The records below must be reproduced exactly. Strip out the pictures.

Start of Extracted entries

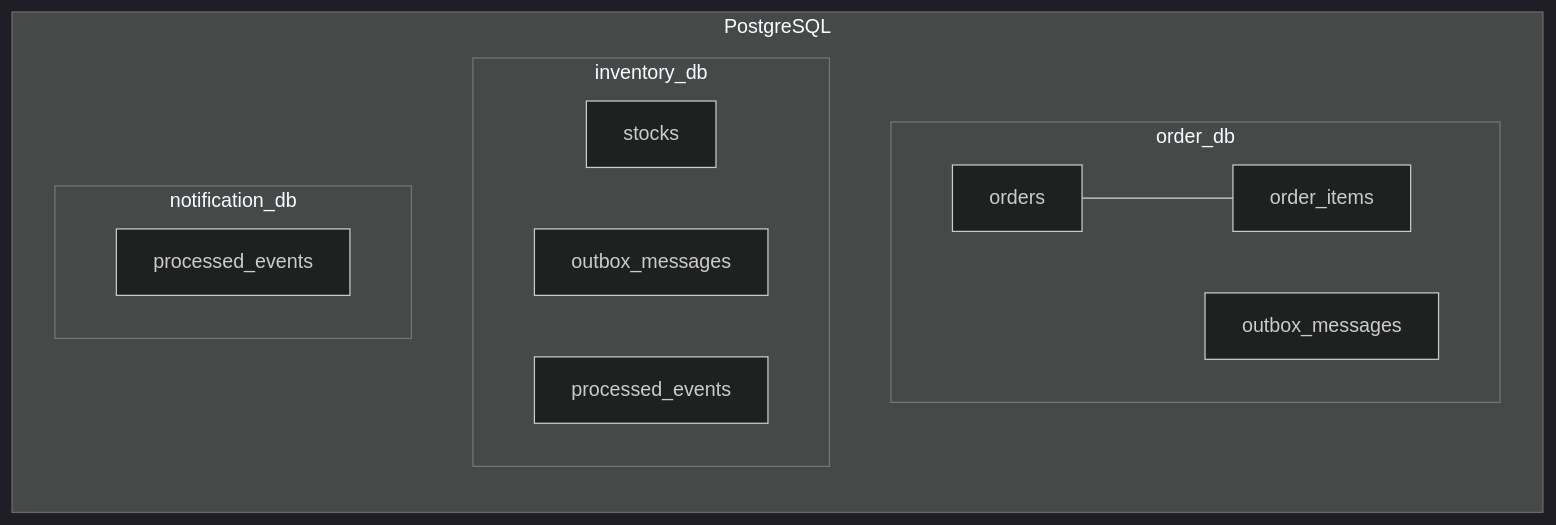
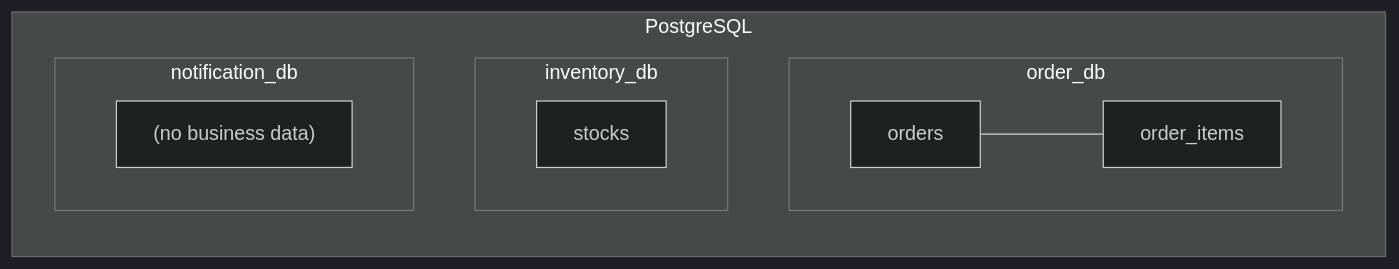
Before and after one commit to BayechouAbdelhadi/kafka-java-demo: the fifth of 22 diagrams in README.md, drawn with Mermaid (dark theme). The commit also changed other lines of this file, not shown here.

Commit message:
docs: refine README.md to clarify order flow, components, and architecture details

````diff
--- a/README.md
+++ b/README.md
@@ -119,17 +108,14 @@
 ```mermaid
 flowchart LR
     subgraph pg["PostgreSQL"]
         subgraph odb["order_db"]
             o1[orders] --- o2[order_items]
-            o3[outbox_messages]
         end
         subgraph idb["inventory_db"]
             i1[stocks]
-            i3[outbox_messages]
-            i4[processed_events]
         end
         subgraph ndb["notification_db"]
-            n4[processed_events]
+            n1["(no business data)"]
         end
     end
 ```
````
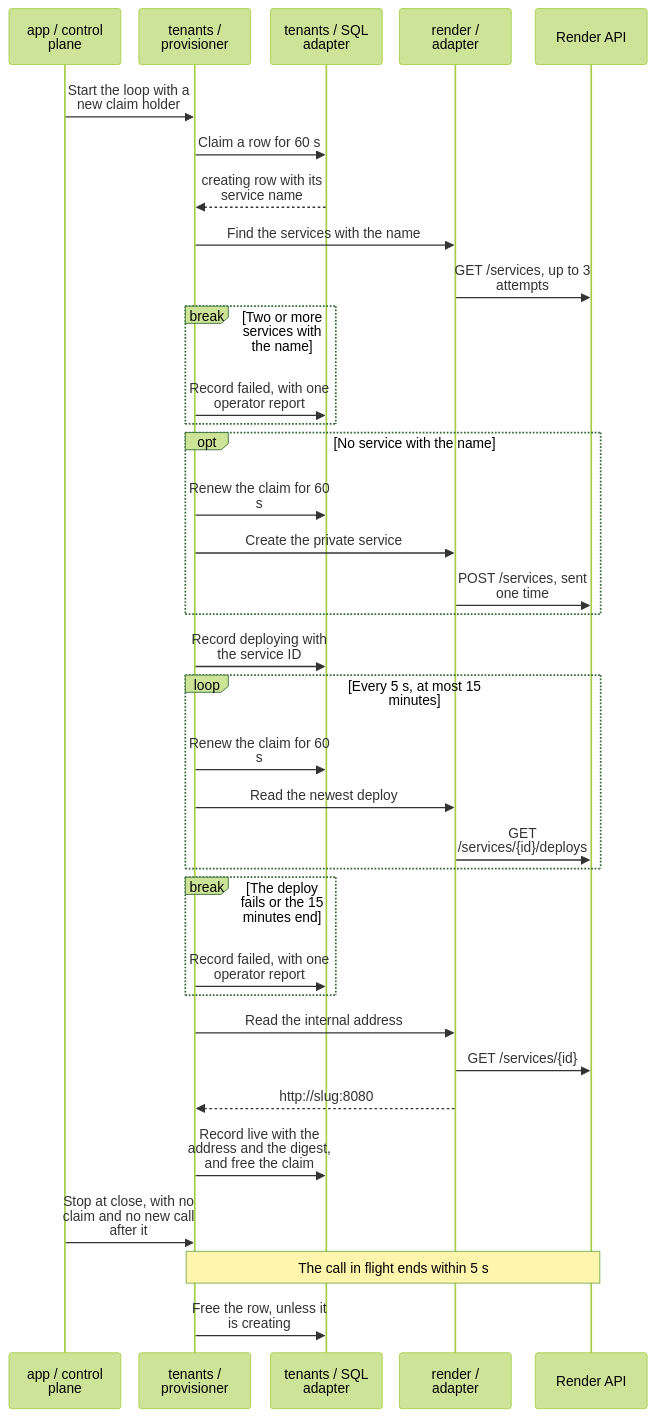
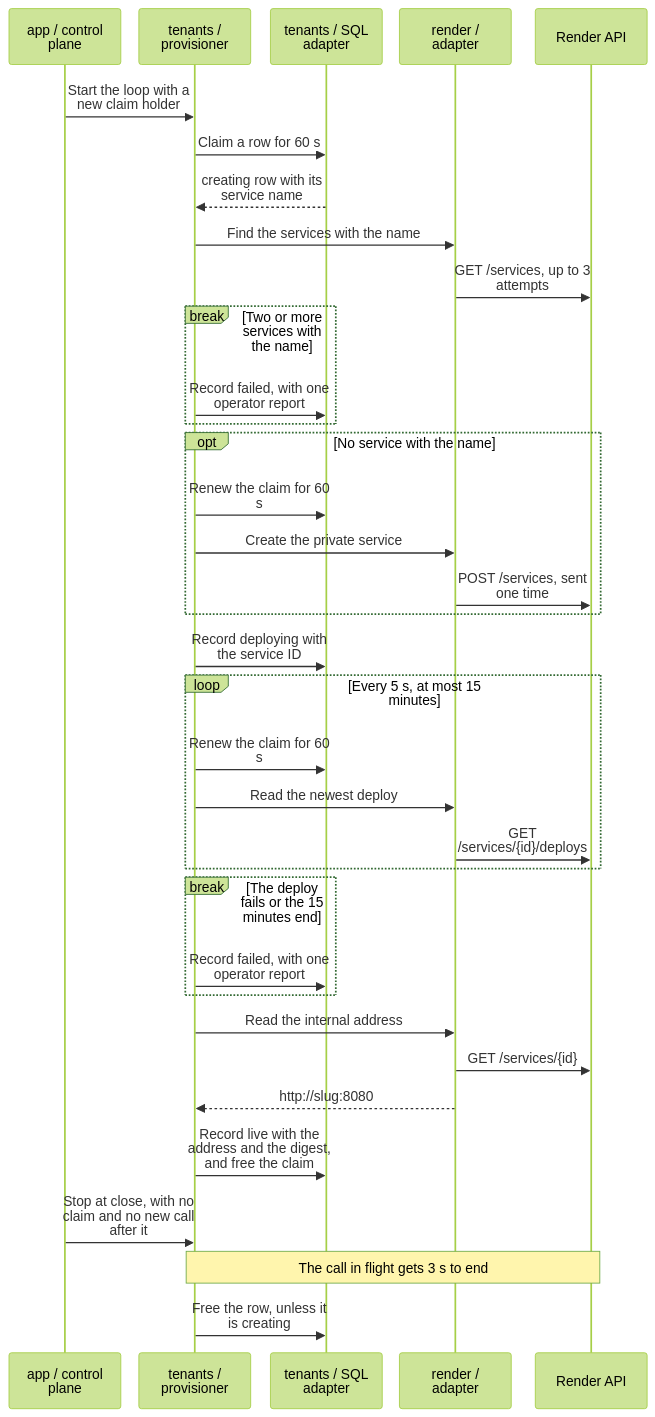
Before and after one commit to tomer-mayara/Thermus: diagram 19 of 24 in architecture/components.md, drawn with Mermaid (forest theme). The commit also changed other lines of this file and 20 other files, not shown here.

````diff
--- a/architecture/components.md
+++ b/architecture/components.md
@@ -1695,38 +1695,38 @@
 ```mermaid
 %%{init: {"sequence": {"wrap": true, "actorMargin": 20, "width": 130}}}%%
 sequenceDiagram
   participant App as app / control plane
   participant Prov as tenants / provisioner
   participant Store as tenants / SQL adapter
   participant Render as render / adapter
   participant API as Render API
   App->>Prov: Start the loop with a new claim holder
   Prov->>Store: Claim a row for 60 s
   Store-->>Prov: creating row with its service name
   Prov->>Render: Find the services with the name
   Render->>API: GET /services, up to 3 attempts
   break Two or more services with the name
     Prov->>Store: Record failed, with one operator report
   end
   opt No service with the name
     Prov->>Store: Renew the claim for 60 s
     Prov->>Render: Create the private service
     Render->>API: POST /services, sent one time
   end
   Prov->>Store: Record deploying with the service ID
   loop Every 5 s, at most 15 minutes
     Prov->>Store: Renew the claim for 60 s
     Prov->>Render: Read the newest deploy
     Render->>API: GET /services/{id}/deploys
   end
   break The deploy fails or the 15 minutes end
     Prov->>Store: Record failed, with one operator report
   end
   Prov->>Render: Read the internal address
   Render->>API: GET /services/{id}
   Render-->>Prov: http://slug:8080
   Prov->>Store: Record live with the address and the digest, and free the claim
   App->>Prov: Stop at close, with no claim and no new call after it
-  Note over Prov,API: The call in flight ends within 5 s
+  Note over Prov,API: The call in flight gets 3 s to end
   Prov->>Store: Free the row, unless it is creating
 ```
````
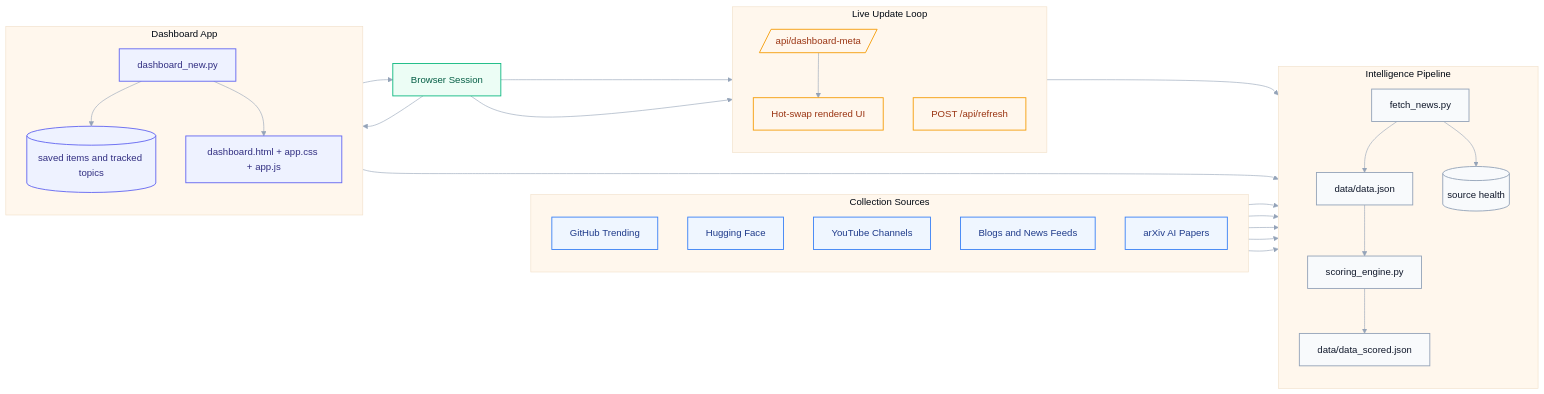
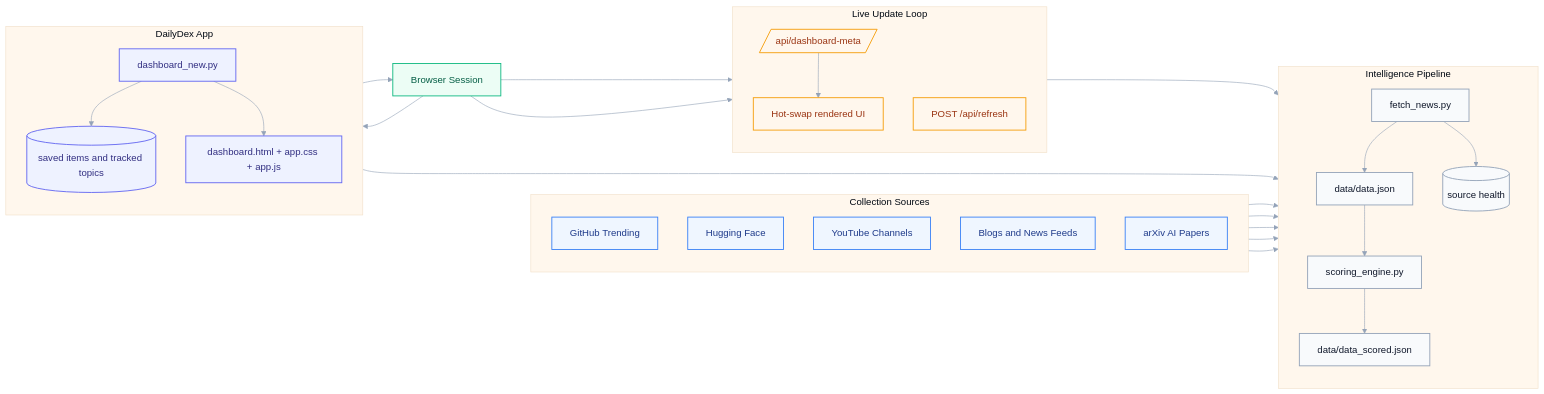
Before and after one commit to amonkarsidhant/AI-Intelligence-Hub: the diagram in README.md, drawn with Mermaid. The commit also changed other lines of this file and 9 other files, not shown here.

Commit message:
v0.7.0-rc1: DailyDex Product Experience Release Candidate

````diff
--- a/README.md
+++ b/README.md
@@ -184,69 +138,69 @@
 ```mermaid
 %%{init: {'theme':'base','themeVariables':{'background':'#ffffff','primaryColor':'#dbeafe','primaryTextColor':'#0f172a','primaryBorderColor':'#3b82f6','lineColor':'#94a3b8','secondaryColor':'#eff6ff','tertiaryColor':'#fff7ed','fontFamily':'Inter, Arial, sans-serif'}}}%%
 flowchart LR
     subgraph SRC[Collection Sources]
         direction TB
         GH[GitHub Trending]
         HF[Hugging Face]
         YT[YouTube Channels]
         BL[Blogs and News Feeds]
         AX[arXiv AI Papers]
     end
 
     subgraph PIPE[Intelligence Pipeline]
         direction TB
         FETCH[fetch_news.py]
         RAW[data/data.json]
         SCORE[scoring_engine.py]
         SCORED[data/data_scored.json]
         HEALTH[(source health)]
     end
 
-    subgraph APP[Dashboard App]
+    subgraph APP[DailyDex App]
         direction TB
         FLASK[dashboard_new.py]
         STATE[(saved items and tracked topics)]
         UI[dashboard.html + app.css + app.js]
     end
 
     subgraph LOOP[Live Update Loop]
         direction TB
         META[/api/dashboard-meta/]
         REFRESH[POST /api/refresh]
         LIVE[Hot-swap rendered UI]
     end
 
     GH --> FETCH
     HF --> FETCH
     YT --> FETCH
     BL --> FETCH
     AX --> FETCH
 
     FETCH --> RAW
     FETCH --> HEALTH
     RAW --> SCORE
     SCORE --> SCORED
 
     BROWSER[Browser Session] --> FLASK
     FLASK --> SCORED
     FLASK --> STATE
     FLASK --> UI
     UI --> BROWSER
 
     BROWSER --> META
     META --> LIVE
     BROWSER --> REFRESH
     REFRESH --> FETCH
 
     classDef source fill:#eff6ff,stroke:#3b82f6,color:#1e3a8a,stroke-width:1.5px;
     classDef pipeline fill:#f8fafc,stroke:#94a3b8,color:#0f172a,stroke-width:1.5px;
     classDef app fill:#eef2ff,stroke:#6366f1,color:#312e81,stroke-width:1.5px;
     classDef loop fill:#fff7ed,stroke:#f59e0b,color:#9a3412,stroke-width:1.5px;
     classDef user fill:#ecfdf5,stroke:#10b981,color:#065f46,stroke-width:1.5px;
 
     class GH,HF,YT,BL,AX source;
     class FETCH,RAW,SCORE,SCORED,HEALTH pipeline;
     class FLASK,STATE,UI app;
     class META,REFRESH,LIVE loop;
     class BROWSER user;
 ```
````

End of Extracted entries

=== Solution below ===
Before and after one commit to BayechouAbdelhadi/kafka-java-demo: the fifth of 22 diagrams in README.md, drawn with Mermaid (dark theme). The commit also changed other lines of this file, not shown here.

Commit message:
docs: refine README.md to clarify order flow, components, and architecture details

````diff
--- a/README.md
+++ b/README.md
@@ -119,17 +108,14 @@
 ```mermaid
 flowchart LR
     subgraph pg["PostgreSQL"]
         subgraph odb["order_db"]
             o1[orders] --- o2[order_items]
-            o3[outbox_messages]
         end
         subgraph idb["inventory_db"]
             i1[stocks]
-            i3[outbox_messages]
-            i4[processed_events]
         end
         subgraph ndb["notification_db"]
-            n4[processed_events]
+            n1["(no business data)"]
         end
     end
 ```
````
Before and after one commit to tomer-mayara/Thermus: diagram 19 of 24 in architecture/components.md, drawn with Mermaid (forest theme). The commit also changed other lines of this file and 20 other files, not shown here.

````diff
--- a/architecture/components.md
+++ b/architecture/components.md
@@ -1695,38 +1695,38 @@
 ```mermaid
 %%{init: {"sequence": {"wrap": true, "actorMargin": 20, "width": 130}}}%%
 sequenceDiagram
   participant App as app / control plane
   participant Prov as tenants / provisioner
   participant Store as tenants / SQL adapter
   participant Render as render / adapter
   participant API as Render API
   App->>Prov: Start the loop with a new claim holder
   Prov->>Store: Claim a row for 60 s
   Store-->>Prov: creating row with its service name
   Prov->>Render: Find the services with the name
   Render->>API: GET /services, up to 3 attempts
   break Two or more services with the name
     Prov->>Store: Record failed, with one operator report
   end
   opt No service with the name
     Prov->>Store: Renew the claim for 60 s
     Prov->>Render: Create the private service
     Render->>API: POST /services, sent one time
   end
   Prov->>Store: Record deploying with the service ID
   loop Every 5 s, at most 15 minutes
     Prov->>Store: Renew the claim for 60 s
     Prov->>Render: Read the newest deploy
     Render->>API: GET /services/{id}/deploys
   end
   break The deploy fails or the 15 minutes end
     Prov->>Store: Record failed, with one operator report
   end
   Prov->>Render: Read the internal address
   Render->>API: GET /services/{id}
   Render-->>Prov: http://slug:8080
   Prov->>Store: Record live with the address and the digest, and free the claim
   App->>Prov: Stop at close, with no claim and no new call after it
-  Note over Prov,API: The call in flight ends within 5 s
+  Note over Prov,API: The call in flight gets 3 s to end
   Prov->>Store: Free the row, unless it is creating
 ```
````
Before and after one commit to amonkarsidhant/AI-Intelligence-Hub: the diagram in README.md, drawn with Mermaid. The commit also changed other lines of this file and 9 other files, not shown here.

Commit message:
v0.7.0-rc1: DailyDex Product Experience Release Candidate

````diff
--- a/README.md
+++ b/README.md
@@ -184,69 +138,69 @@
 ```mermaid
 %%{init: {'theme':'base','themeVariables':{'background':'#ffffff','primaryColor':'#dbeafe','primaryTextColor':'#0f172a','primaryBorderColor':'#3b82f6','lineColor':'#94a3b8','secondaryColor':'#eff6ff','tertiaryColor':'#fff7ed','fontFamily':'Inter, Arial, sans-serif'}}}%%
 flowchart LR
     subgraph SRC[Collection Sources]
         direction TB
         GH[GitHub Trending]
         HF[Hugging Face]
         YT[YouTube Channels]
         BL[Blogs and News Feeds]
         AX[arXiv AI Papers]
     end
 
     subgraph PIPE[Intelligence Pipeline]
         direction TB
         FETCH[fetch_news.py]
         RAW[data/data.json]
         SCORE[scoring_engine.py]
         SCORED[data/data_scored.json]
         HEALTH[(source health)]
     end
 
-    subgraph APP[Dashboard App]
+    subgraph APP[DailyDex App]
         direction TB
         FLASK[dashboard_new.py]
         STATE[(saved items and tracked topics)]
         UI[dashboard.html + app.css + app.js]
     end
 
     subgraph LOOP[Live Update Loop]
         direction TB
         META[/api/dashboard-meta/]
         REFRESH[POST /api/refresh]
         LIVE[Hot-swap rendered UI]
     end
 
     GH --> FETCH
     HF --> FETCH
     YT --> FETCH
     BL --> FETCH
     AX --> FETCH
 
     FETCH --> RAW
     FETCH --> HEALTH
     RAW --> SCORE
     SCORE --> SCORED
 
     BROWSER[Browser Session] --> FLASK
     FLASK --> SCORED
     FLASK --> STATE
     FLASK --> UI
     UI --> BROWSER
 
     BROWSER --> META
     META --> LIVE
     BROWSER --> REFRESH
     REFRESH --> FETCH
 
     classDef source fill:#eff6ff,stroke:#3b82f6,color:#1e3a8a,stroke-width:1.5px;
     classDef pipeline fill:#f8fafc,stroke:#94a3b8,color:#0f172a,stroke-width:1.5px;
     classDef app fill:#eef2ff,stroke:#6366f1,color:#312e81,stroke-width:1.5px;
     classDef loop fill:#fff7ed,stroke:#f59e0b,color:#9a3412,stroke-width:1.5px;
     classDef user fill:#ecfdf5,stroke:#10b981,color:#065f46,stroke-width:1.5px;
 
     class GH,HF,YT,BL,AX source;
     class FETCH,RAW,SCORE,SCORED,HEALTH pipeline;
     class FLASK,STATE,UI app;
     class META,REFRESH,LIVE loop;
     class BROWSER user;
 ```
````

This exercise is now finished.